Margaret River’s SuperTown status at risk

The President of the Shire of Augusta Margaret River believes the region’s high profile and strong tourism growth will be enough to protect it from suffering should the new state government move to scrap the SuperTowns program.

Responding to strong indication from regional development minister Alannah MacTiernan that the Royalties for Regions program will receive an overhaul, president Ian Earl said the region was well placed to continue growth.

“The SuperTowns program has been very beneficial to the Shire of Augusta Margaret River for a few reasons, one of them being that it forced the region to deliver very well researched, conservative financial and development plans, putting in place long term visions,” Cr Earl said.

“From my understanding and from what I have heard, Ms MacTiernan considers the Margaret River region a special case given that we have had extremely positive results from our work within the program, and the South West continues to be the popular choice for tourists.”

The program, which was first proposed by former Nationals WA leader Brendon Grylls, has invested more than $6 billion in the regions since 2008.

Ms MacTiernan said the incoming Labor government would redirect Royalties for Regions funding to infrastructure that created jobs, such as renewable energy projects.

Ms MacTiernan said fewer “ribbon cutting opportunities” and town beautification projects would be funded.

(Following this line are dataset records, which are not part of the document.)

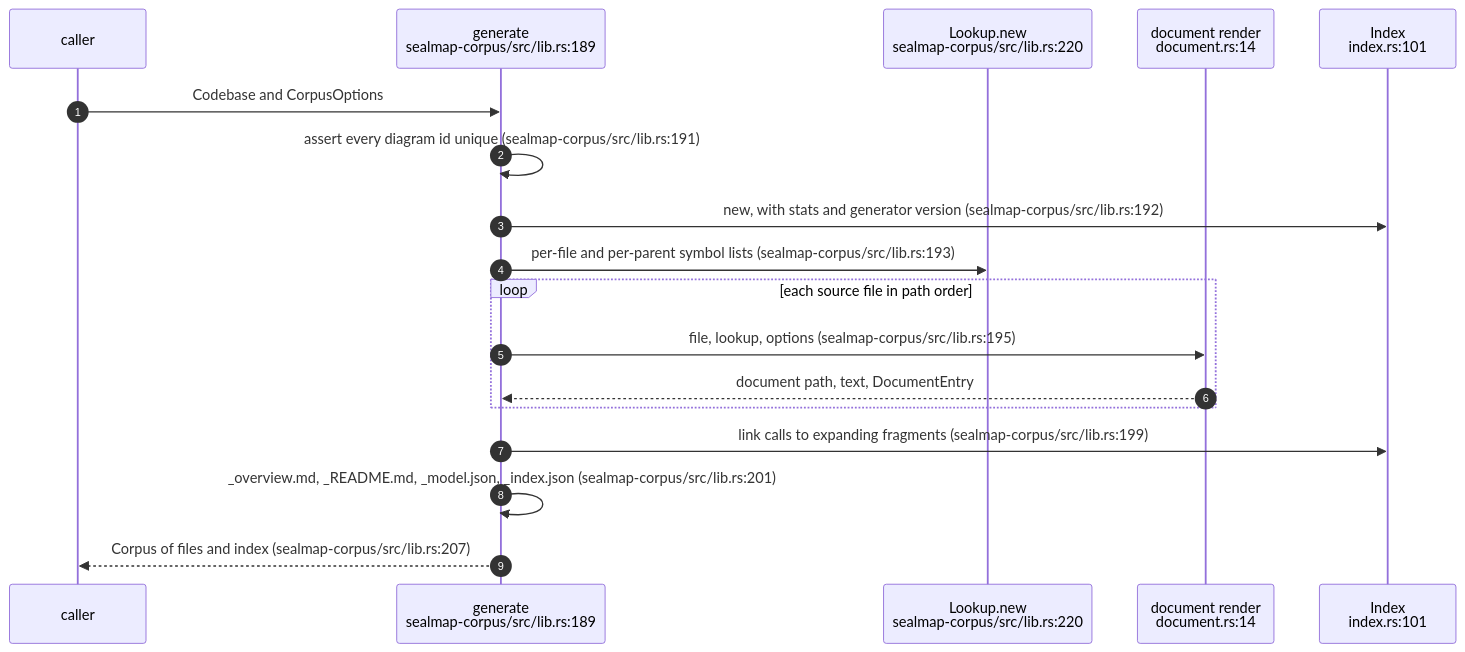
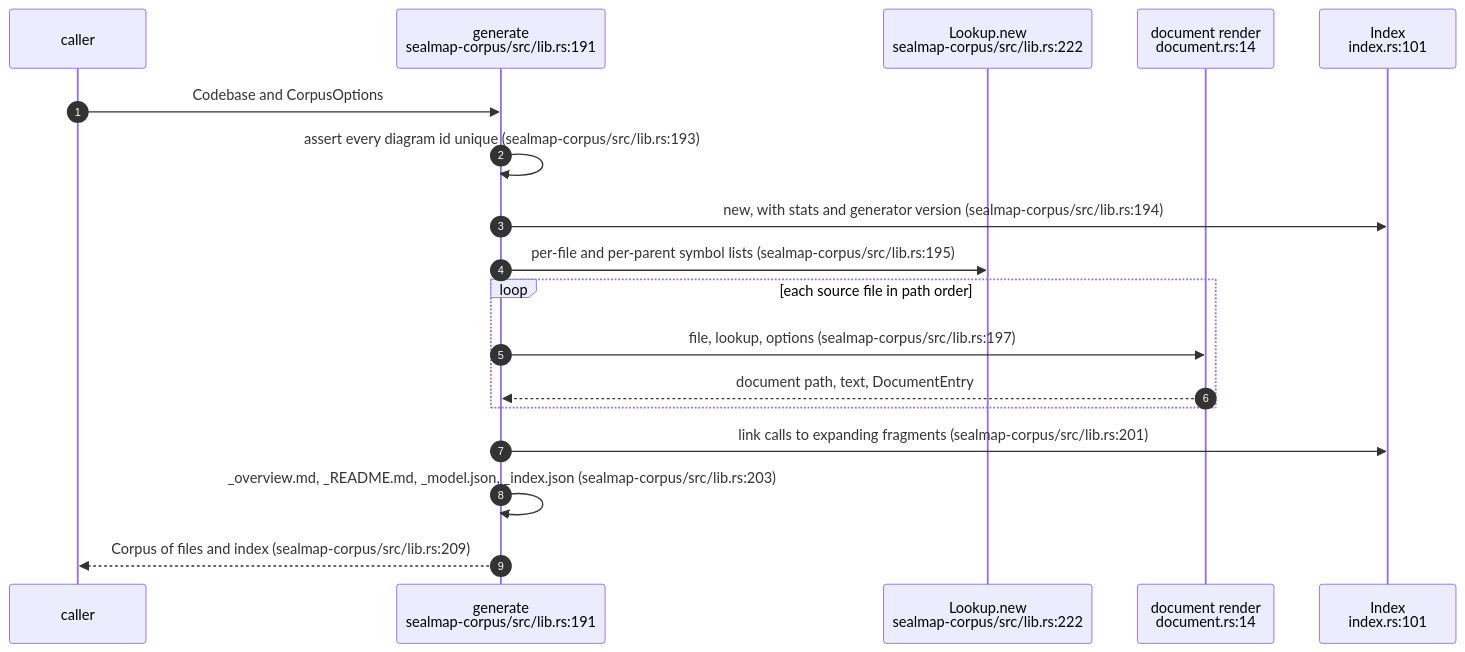
The first of 5 diagrams in docs/diagrams/corpus/01-generating-the-corpus-and-index.md (DreamLab-AI/codemaid), drawn with Mermaid before and after one commit. The commit also changed other lines of this file and 23 other files, not shown here.

````diff
--- a/docs/diagrams/corpus/01-generating-the-corpus-and-index.md
+++ b/docs/diagrams/corpus/01-generating-the-corpus-and-index.md
@@ -51,20 +51,20 @@
 ```mermaid
 sequenceDiagram
     autonumber
     participant CL as caller
-    participant GE as generate<br/>sealmap-corpus/src/lib.rs:189
-    participant LK as Lookup.new<br/>sealmap-corpus/src/lib.rs:220
+    participant GE as generate<br/>sealmap-corpus/src/lib.rs:191
+    participant LK as Lookup.new<br/>sealmap-corpus/src/lib.rs:222
     participant DR as document render<br/>document.rs:14
     participant IX as Index<br/>index.rs:101
     CL->>GE: Codebase and CorpusOptions
-    GE->>GE: assert every diagram id unique (sealmap-corpus/src/lib.rs:191)
-    GE->>IX: new, with stats and generator version (sealmap-corpus/src/lib.rs:192)
-    GE->>LK: per-file and per-parent symbol lists (sealmap-corpus/src/lib.rs:193)
+    GE->>GE: assert every diagram id unique (sealmap-corpus/src/lib.rs:193)
+    GE->>IX: new, with stats and generator version (sealmap-corpus/src/lib.rs:194)
+    GE->>LK: per-file and per-parent symbol lists (sealmap-corpus/src/lib.rs:195)
     loop each source file in path order
-        GE->>DR: file, lookup, options (sealmap-corpus/src/lib.rs:195)
+        GE->>DR: file, lookup, options (sealmap-corpus/src/lib.rs:197)
         DR-->>GE: document path, text, DocumentEntry
     end
-    GE->>IX: link calls to expanding fragments (sealmap-corpus/src/lib.rs:199)
-    GE->>GE: _overview.md, _README.md, _model.json, _index.json (sealmap-corpus/src/lib.rs:201)
-    GE-->>CL: Corpus of files and index (sealmap-corpus/src/lib.rs:207)
+    GE->>IX: link calls to expanding fragments (sealmap-corpus/src/lib.rs:201)
+    GE->>GE: _overview.md, _README.md, _model.json, _index.json (sealmap-corpus/src/lib.rs:203)
+    GE-->>CL: Corpus of files and index (sealmap-corpus/src/lib.rs:209)
 ```
````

“Too much of the focus of the program to date had been on amenity,” she said.

“This hasn’t created sustainable jobs in the regions and has left local governments with facilities they cannot afford to run long-term.”

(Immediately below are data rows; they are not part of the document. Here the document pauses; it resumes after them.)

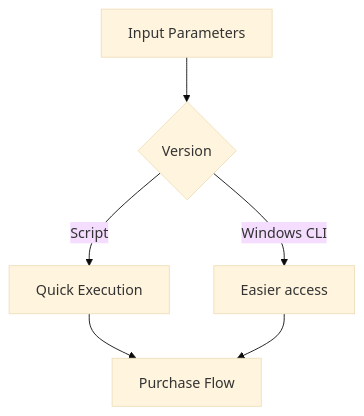
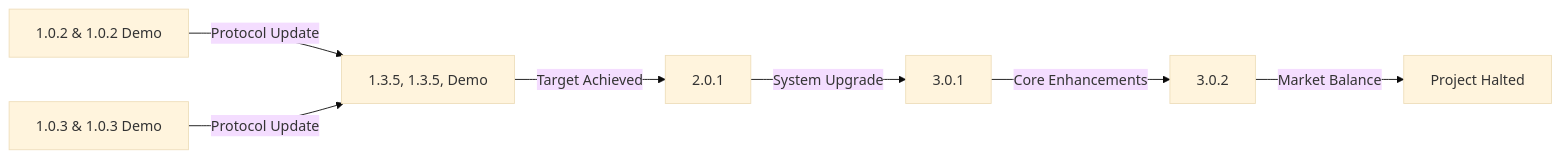
The first of 4 diagrams in README.md (Amirhosin282/Dtire), drawn with Mermaid (base theme) before and after one commit.

````diff
--- a/README.md
+++ b/README.md
@@ -40,7 +40,7 @@
 ```mermaid
-graph TD
-    A[Input Parameters] --> B{Version}
-    B -->|Script| C[Quick Execution]
-    B -->|Windows CLI| D[Easier access]
-    C & D --> E[Purchase Flow]
+graph LR
+    A[1.0.2 & 1.0.2 Demo] & B[1.0.3 & 1.0.3 Demo] --> |Protocol Update| C[1.3.5, 1.3.5, Demo]
+    C --> |Target Achieved| D[2.0.1] -->|System Upgrade| E[3.0.1]
+    E -->|Core Enhancements| F[3.0.2]
+    F --> |Market Balance| G[Project Halted]
 ```
````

Cr Earl said the influx of visitors over the Easter weekend was a clear indication the state government could not ignore the South West region.

“I think it’s very important that we remain in the eye of the government and that all the good work that has been established already, like Surfers Point and the Cultural Centre redevelopment, continues,” he said.

“It’s clear that the tourists are not going to just stop coming, and we need to concentrate on being prepared for that to continue to support the local economy as it grows.”